- _PROBLEM DESCRIPTION_
Go over the data and copy out each line with "bins" in it.

*** WORKING DATA Section Begins ***

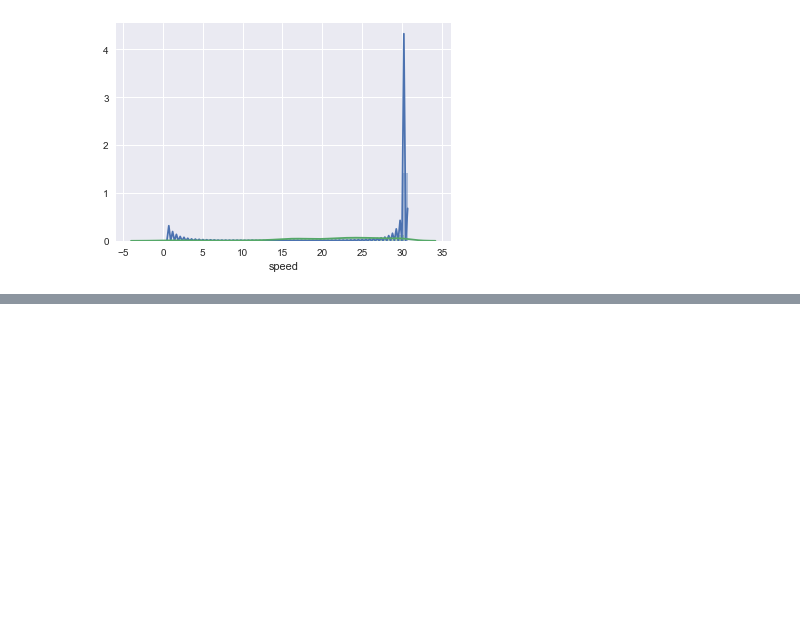
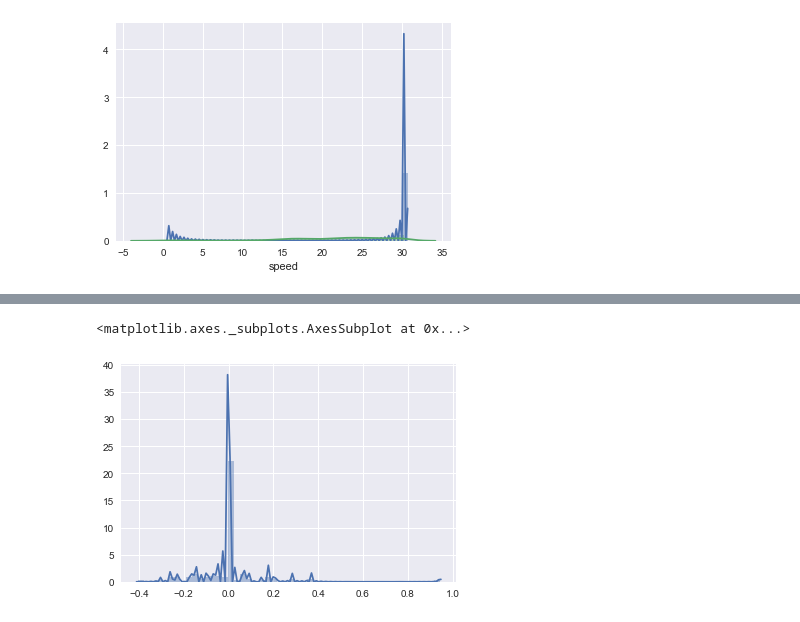
Before and after one commit to suryasumukh/CarND-Behavioral-Cloning-P3, a Jupyter notebook: notebooks/exploration.ipynb, the cells around one changed output, grey strips where cells are left out. Saved outputs shown, nothing was run; the diff lists cells and outputs as text; code cells hidden in the pictures; blank space fills up the shorter version.

```diff
--- a/notebooks/exploration.ipynb
+++ b/notebooks/exploration.ipynb
@@ -81,0 +126,14 @@ sns.distplot(test_run['speed'])
+# %%
+count, bins = np.histogram(angles, bins=20)
+# %%
+keep_prob = []
+for angle in angles:
+    for i in range(len(count)):
+        if bins[i] < angle <= bins[i+1]:
+            keep_prob.append(p[i])
+# %%
+rsmpl = np.random.choice(angles, 128, keep_prob)
+sns.distplot(rsmpl)
+# %% [output]
+<matplotlib.axes._subplots.AxesSubplot at 0x...>
+[figure, added]
```
Also changed, not shown: parts of 15 cells of this notebook, 2 other files.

*** WORKING DATA Section Ends ***

- _THE ANSWER_
+count, bins = np.histogram(angles, bins=20)
+        if bins[i] < angle <= bins[i+1]:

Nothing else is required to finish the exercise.